Rising interest rates and the end of monetary easing are the key culprits behind Bitcoin's pullback. However, the future may look a lot more like 2021 than 2022 for Bitcoin based on a number of recent developments. Here are three reasons why the year ahead could look a lot better for the top digital asset.

Artistic representation of a hand holding Bitcoin.

Image source: Getty Images.

1. The institutions are coming... 

First and foremost, more institutional investors are investing in Bitcoin as they come to view cryptocurrency as a legitimate asset class, with Bitcoin as the biggest (with a market cap of $300 billion) and most accessible. 

According to the annual Fidelity Digital Assets survey conducted by financial giant Fidelity management, 58% of institutional investors surveyed bought cryptocurrency in the first half of 2022. Furthermore, 74% of those surveyed said they planned to invest in cryptocurrency at some point in the future. This was no small sample size either, as Fidelity surveyed 1,052 institutional money managers across North America, Europe, and Asia. These institutional investors have much more buying power than the average retail investor, and their increasing presence in the market could theoretically drive the price of Bitcoin higher.

Illustrating this increasing demand from large investors, Bank of New York Mellon (BK 0.27%), the U.S. oldest bank and the largest custodial bank in the world, said that it would start offering custodial services for Bitcoin due to high demand from clients. BlackRock (BLK -0.10%), the world's largest asset manager, said it would work with crypto exchange Coinbase (COIN -0.39%) to offer its Aladdin trading platform to clients who also held Bitcoin on Coinbase.

2. ...And so are blue chip companies  

At the same time, Bitcoin usage is heating up among major tech companies and financial firms. For years, Bitcoin critics have tried to invalidate its worthiness as an investment by saying that it didn't have many use cases.

That is starting to change, and quickly.
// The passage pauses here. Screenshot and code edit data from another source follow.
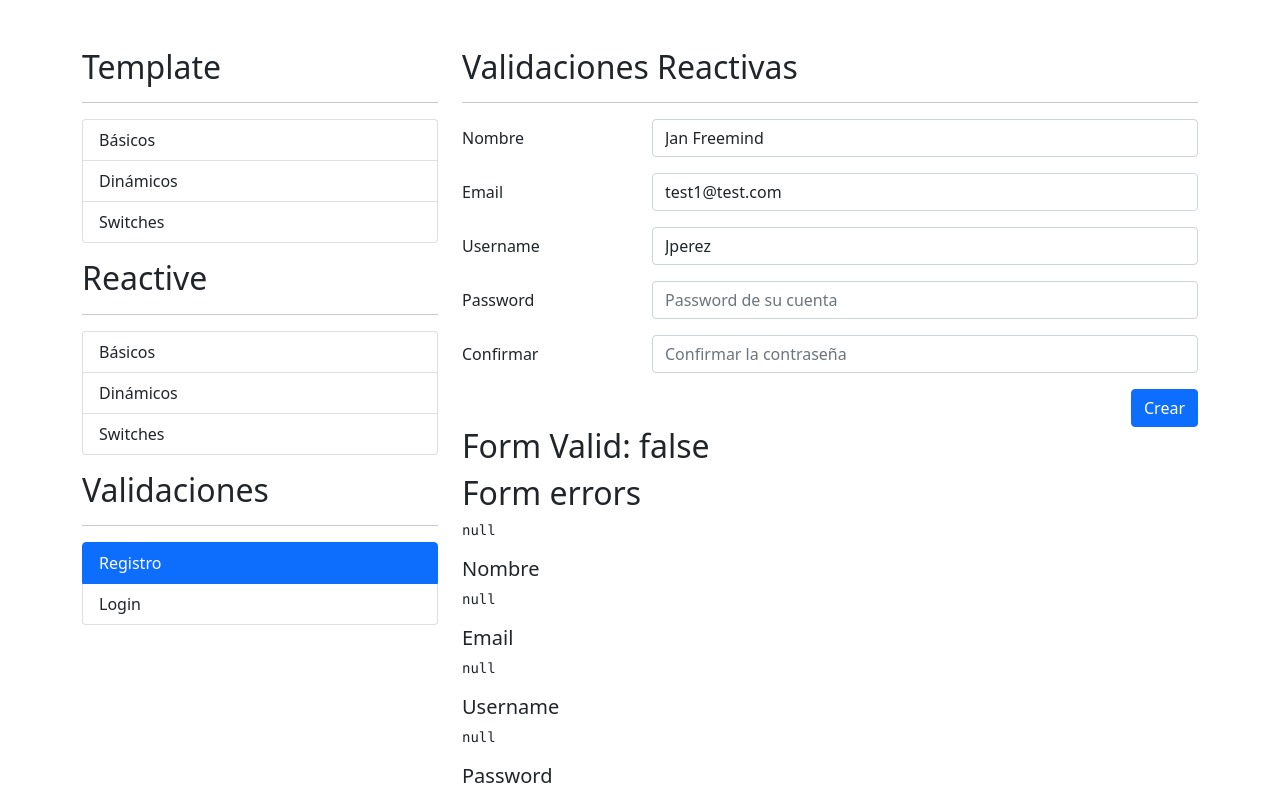
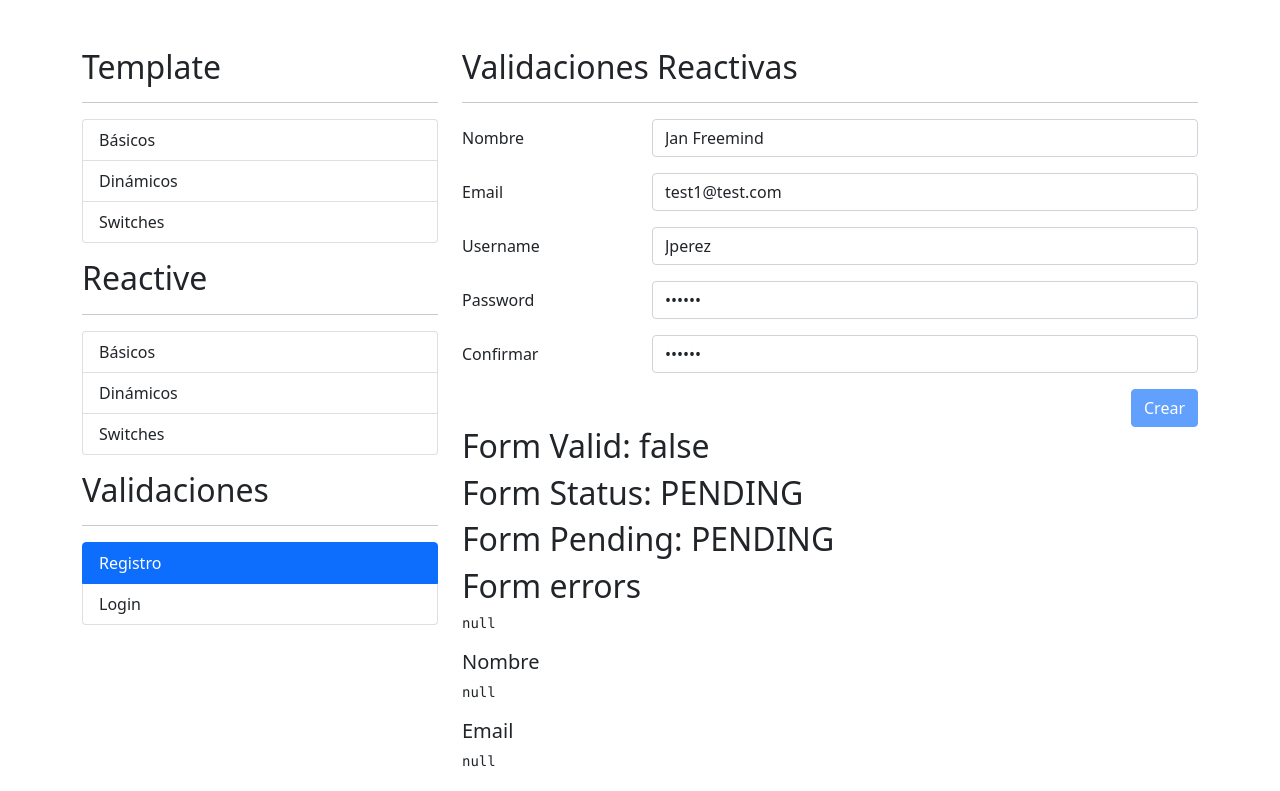
Before and after one commit to JanFreemind/06-formulariosApp, an Angular app: page /auth/registro in a window 1280 px wide. Shown: the top 791 px of the page. Built offline with nearby package versions, Linux system fonts and the light colour scheme; no server answers.

Commit message:
Estado del formulario

```diff
--- a/src/app/auth/pages/registro/registro.component.html
+++ b/src/app/auth/pages/registro/registro.component.html
@@ -91,6 +91,7 @@
             <div class="row">
                 <div class="col">
                     <button class="btn btn-primary float-end"
+                            [disabled]="miFormulario.pending"
                             type="submit">
                         Crear
                     </button>
@@ -103,6 +104,8 @@
 </div>
 
 <h2>Form Valid: {{ miFormulario.valid }}</h2>
+<h2>Form Status: {{ miFormulario.status }}</h2>
+<h2>Form Pending: {{ miFormulario.status }}</h2>
 <h2>Form errors</h2>
 <pre>{{ miFormulario.errors | json}}</pre>
 
--- a/src/app/auth/pages/registro/registro.component.ts
+++ b/src/app/auth/pages/registro/registro.component.ts
@@ -31,7 +31,9 @@ export class RegistroComponent implements OnInit {
     this.miFormulario.reset({
       nombre: 'Jan Freemind',
       email: 'test1@test.com',
-      username: 'Jperez'
+      username: 'Jperez',
+      password: '123456',
+      password2: '123456'
     })
   }
 
--- a/src/app/shared/validator/email-validator.service.ts
+++ b/src/app/shared/validator/email-validator.service.ts
@@ -2,7 +2,7 @@ import { HttpClient } from '@angular/common/http';
 import { Injectable } from '@angular/core';
 import { AbstractControl, AsyncValidator, ValidationErrors } from '@angular/forms';
 import { Observable } from 'rxjs';
-import { map } from 'rxjs/operators';
+import { map, delay } from 'rxjs/operators';
 
 @Injectable({
   providedIn: 'root'
@@ -17,6 +17,7 @@ export class EmailValidatorService implements AsyncValidator{
     console.log(email);
     return this.http.get<any[]>(`http://localhost:3000/usuarios?q=${ email }`)
                     .pipe(
+                      delay(3000),
                       map( resp => {
                         return ( resp.length === 0 )
                         ? null
```
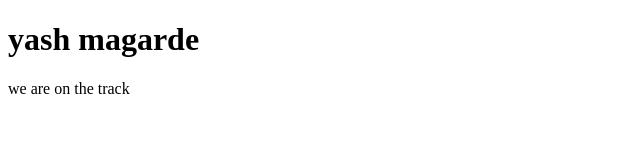
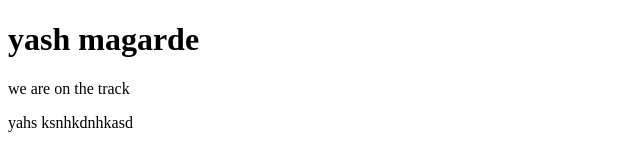
Before and after one commit to Yashmagarde/final-testing, a plain HTML site: page index.html in a window 1280 px wide. Shown: the whole page, without its empty margins (0-640 px from the left). Drawn offline with Linux system fonts and the light colour scheme.

Commit message:
teuygdjfbvdf

```diff
--- a/index.html
+++ b/index.html
@@ -8,6 +8,6 @@
 <body>
     <h1>yash magarde</h1>
     <p>we are on the track</p>
-    <p></p>
+    <p>yahs ksnhkdnhkasd</p>
 </body>
 </html>
```
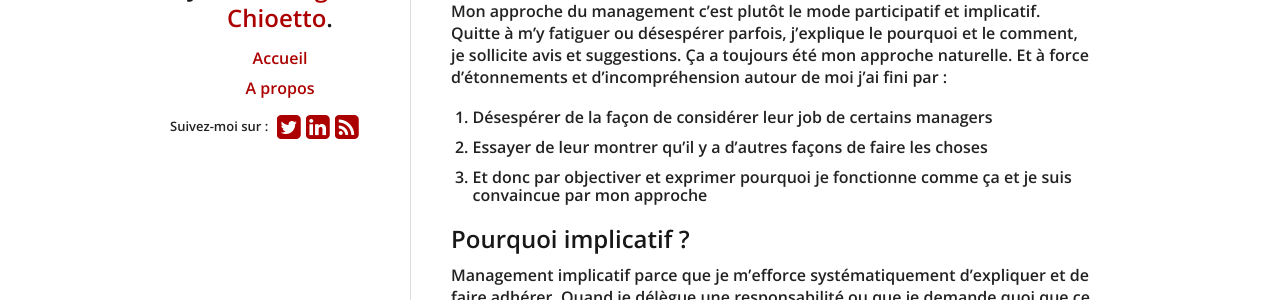
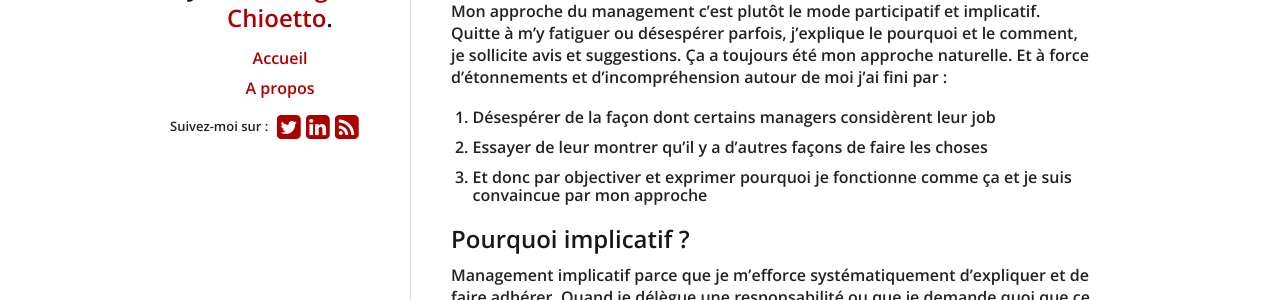
Before and after one commit to chipisan/blog, a Jekyll site: the page built from _posts/2014-10-17-Implicatif.md, in a window 1280 px wide and 900 px high. Shown: the part 244-544 px from the top of the window. Built offline with Jekyll 4.4.1, drawn with Linux system fonts in a browser that asks for light colours; nearby versions of some CDN libraries; Markdown is read by kramdown in place of the engine named in the settings.

Commit message:
Correction Typo

```diff
--- a/_posts/2014-10-17-Implicatif.md
+++ b/_posts/2014-10-17-Implicatif.md
@@ -8,7 +8,7 @@ permalink: /pratiques-de-management/implicatif-participatif-depreciatif-limitati
 > Farandole d'adjectifs
 
 Mon approche du management c'est plutôt le mode participatif et implicatif. Quitte à m'y fatiguer ou désespérer parfois, j'explique le pourquoi et le comment, je sollicite avis et suggestions. Ça a toujours été mon approche naturelle. Et à force d'étonnements et d'incompréhension autour de moi j'ai fini par :
-1. Désespérer de la façon de considérer leur job de certains managers
+1. Désespérer de la façon dont certains managers considèrent leur job
 2. Essayer de leur montrer qu'il y a d'autres façons de faire les choses
 3. Et donc par objectiver et exprimer pourquoi je fonctionne comme ça et je suis convaincue par mon approche
 
```
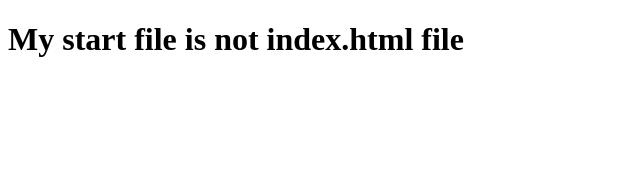
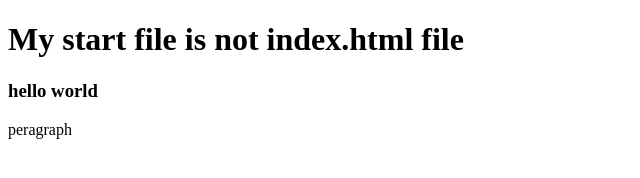
Before and after one commit to alfred-pithu/my-third-repo, a plain HTML site: page index.html in a window 1280 px wide. Shown: the whole page, without its empty margins (0-640 px from the left). Drawn offline with Linux system fonts and the light colour scheme.

Commit message:
hello world

```diff
--- a/index.html
+++ b/index.html
@@ -8,5 +8,7 @@
 </head>
 <body>
    <h1> My start file is not index.html file</h1>
+   <h3>hello world</h3>
+   <p>peragraph</p>
 </body>
 </html>
```
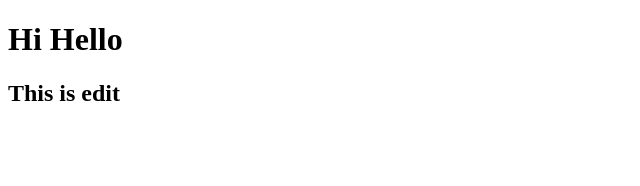
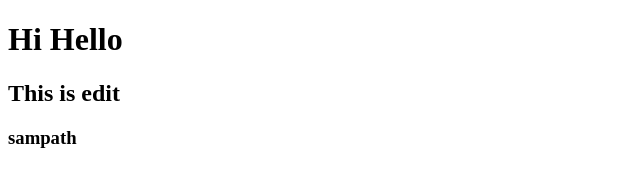
Before and after one commit to Ashraykondru123/demo, a plain HTML site: page index.html in a window 1280 px wide. Shown: the full height of the page, 0-640 px from the left. Drawn offline with Linux system fonts and the light colour scheme.

Commit message:
this is my third commit

```diff
--- a/index.html
+++ b/index.html
@@ -8,5 +8,6 @@
 <body>
     <h1>Hi Hello</h1>
     <h2>This is edit</h2>
+    <h3>sampath</h3>
 </body>
 </html>
```
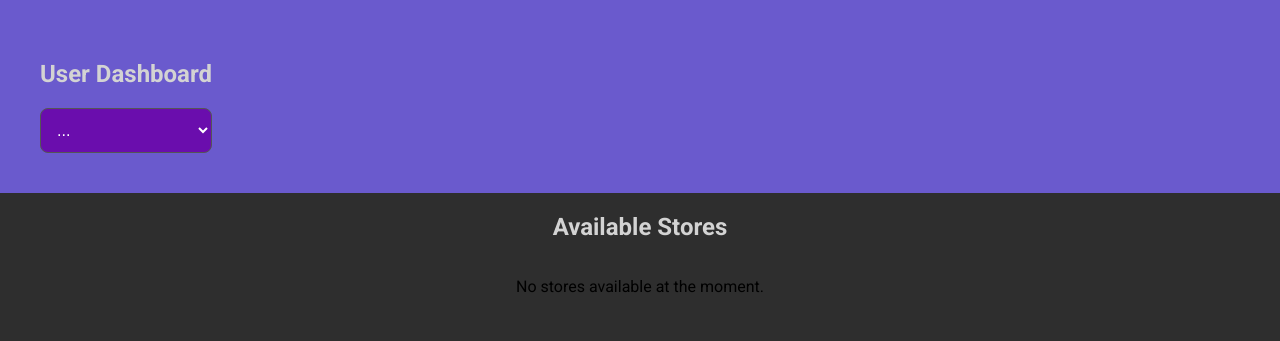
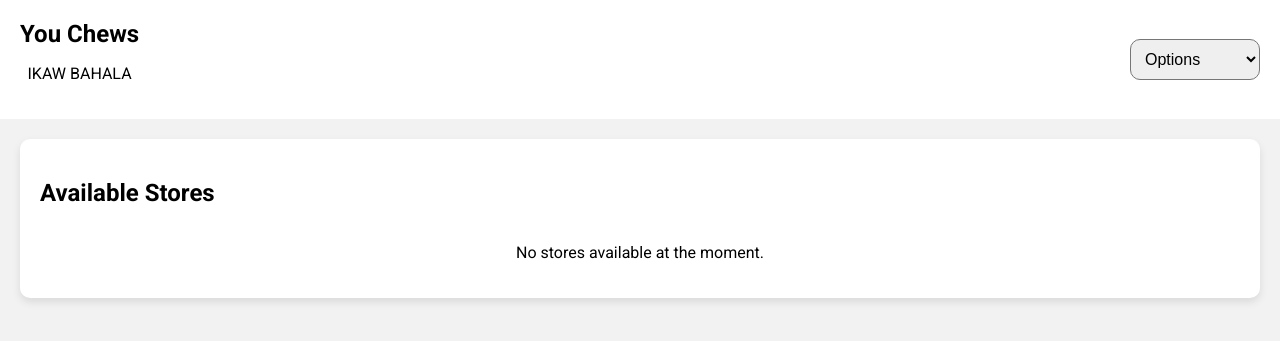
Before and after one commit to YAEGER01/CCT, a PHP site: page /user_dashboard.php in a window 1280 px wide. Shown: the top 341 px of the page. Run offline with PHP 8.4, Linux system fonts and the light colour scheme; the visitor is signed in with stand-in values (Sample User, id 1); data that the repository does not hold is empty.

Commit message:
changed bit of css

```diff
--- a/user_dashboard.php
+++ b/user_dashboard.php
@@ -67,14 +67,12 @@ if ($_SERVER['REQUEST_METHOD'] == 'POST') {
                 font-family: 'Roboto', sans-serif;
                 margin: 0;
                 padding: 0;
-            background-color: #2E2E2E;
-            /* Grayish black background */
+                background-color: #F2F2F2;
             }
 
             .header {
-            background-color: #6A5ACD;
-            /* Purple header */
-            color: white;
+                background-color: #ffffff;
+                color: black;
                 padding: 20px;
                 text-align: center;
                 display: flex;
@@ -82,101 +80,83 @@ if ($_SERVER['REQUEST_METHOD'] == 'POST') {
                 align-items: center;
             }
 
-        .header h1 {
+            .site_name h2 {
                 margin: 0;
             }
 
-        .nav-buttons {
+            .form-container {
                 display: flex;
-            gap: 10px;
+                justify-content: center;
+                align-items: center;
+                margin-left: auto;
             }
 
-        .logout,
-        .cart {
-            background-color: #383838;
-            /* Darker grayish black */
-            color: white;
-            padding: 10px;
-            text-decoration: none;
-            border-radius: 5px;
+            select {
+                border-radius: 10px;
             }
 
-        .logout:hover,
-        .cart:hover {
-            background-color: #4A4A4A;
-            /* Lighter grayish black on hover */
+            .action-select {
+                padding: 10px;
+                font-size: 16px;
+                margin-left: 10px;
             }
 
-        .form-container {
-            margin: 20px;
+            .store-container {
+                padding: 20px;
+                max-width: 1200px;
+                margin: 20px auto;
+                background-color: white;
+                box-shadow: 0 4px 8px rgba(0, 0, 0, 0.1);
+                border-radius: 10px;
             }
 
-        h2 {
-            text-align: center;
-            margin-bottom: 20px;
-            color: #D3D3D3;
-            /* Light gray text */
+            .stores-grid {
+                display: flex;
+                flex-wrap: wrap;
+                gap: 20px;
+                justify-content: space-around;
             }
 
-        /* Stores Section */
-        .store-container {
-            display: flex;
+            .store {
+                background-color: #fff;
+                border: 1px solid #ddd;
+                padding: 20px;
+                text-align: center;
+                width: 250px;
+                box-shadow: 0 4px 8px rgba(0, 0, 0, 0.1);
+                transition: transform 0.3s ease;
+            }
+
+            .store h3 {
+                margin: 0 0 10px;
+            }
+
+            .store .view-meals {
+                background-color: #333;
+                color: white;
+                text-decoration: none;
+                padding: 10px 20px;
+                border-radius: 5px;
+                transition: background-color 0.3s ease;
+            }
+
+            .store .view-meals:hover {
+                background-color: #555;
+            }
+
+            .store:hover {
+                transform: translateY(-5px);
+            }
+
+            @media (max-width: 768px) {
+                .stores-grid {
                     flex-direction: column;
                     align-items: center;
                 }
 
                 .store {
-            width: 250px;
-            /* Fixed width for equal sizing */
-            height: 250px;
-            /* Fixed height for equal sizing */
-            background-color: #383838;
-            /* Dark grayish black for store card */
-            border: 1px solid #6A5ACD;
-            /* Purple border */
-            border-radius: 8px;
-            text-align: center;
-            box-shadow: 0 2px 5px rgba(0, 0, 0, 0.2);
-            transition: transform 0.3s ease;
-            display: flex;
-            flex-direction: column;
-            justify-content: center;
-            align-items: center;
-            margin: 10px;
-            /* Space around store cards */
+                    width: 80%;
                 }
-
-        .store:hover {
-            transform: scale(1.05);
-        }
-
-        .view-meals {
-            background-color: #6A5ACD;
-            /* Purple button */
-            color: white;
-            padding: 10px;
-            border: none;
-            cursor: pointer;
-            border-radius: 5px;
-            text-decoration: none;
-            margin-top: 10px;
-        }
-
-        .view-meals:hover {
-            background-color: #5a4db1;
-            /* Darker purple on hover */
-        }
-
-        /* Style the select box */
-        .action-select {
-            width: 100%;
-            padding: 12px;
-            border: 1px solid #555;
-            border-radius: 8px;
-            background-color: #6a0dad;
-            color: white;
-            font-size: 16px;
-            cursor: pointer;
             }
         </style>
     </head>
@@ -184,11 +164,14 @@ if ($_SERVER['REQUEST_METHOD'] == 'POST') {
     <body>
         <!-- Header -->
         <div class="header">
+            <div class="site_name">
+                <h2>You Chews</h2>
+                <p>IKAW BAHALA</p>
+            </div>
             <div class="form-container">
-            <h2>User Dashboard</h2>
                 <form action="user_dashboard.php" method="post">
                     <select name="user_action" class="action-select" onchange="this.form.submit()">
-                    <option value="">...</option>
+                        <option value="">Options</option>
                         <option value="view_orders">View Orders</option>
                         <option value="edit_profile">Edit Profile</option>
                         <option value="logout">Logout</option>
```
Lines whose indentation alone changed are shown as unchanged.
Google parent Alphabet (GOOG 0.71%) (GOOGL 0.69%) recently said that it would let customers pay for Google Cloud using Bitcoin as well as several other cryptocurrencies, while Mastercard (MA 0.53%) announced plans to work with crypto firm Paxos to help traditional banks offer crypto trading and investing on their platforms.

3. The Fed easing of rate hikes could propel Bitcoin

The Federal Reserve began aggressively hiking interest rates in 2022 in an effort to combat inflation, with results that have yet to be determined. One thing that the rate hikes did manage to do was crash many speculative, long-duration assets like Bitcoin and tech stocks. After raising interest rates from 0.25% to 0.5% in March to 3.75 to 4% with a series of sharp rate hikes, many market observers think that the Fed will have to eventually slow these rate hikes at some point in the near future. If the Fed takes its foot off the gas and allows rates to stabilize, that should make investors feel more comfortable with getting back into assets like Bitcoin. 

Skate to where the puck is going

At the end of the day, 2022 has been a painful year for Bitcoin investors. However, as an early-stage asset class that is still largely a speculative investment at this time, its value has held up better than might have been expected, given the turmoil that traditional financial markets fell into. Looking ahead, 2023 looks poised to be a big year for Bitcoin. At the very least, it should be a lot better than 2022, thanks to increased investment from large institutional investors, growing use by global technology and financial firms, and a more accommodating monetary environment from the Fed. Bitcoin is still a risky investment, but I think that all investors can benefit from having a small allocation toward Bitcoin in their portfolios.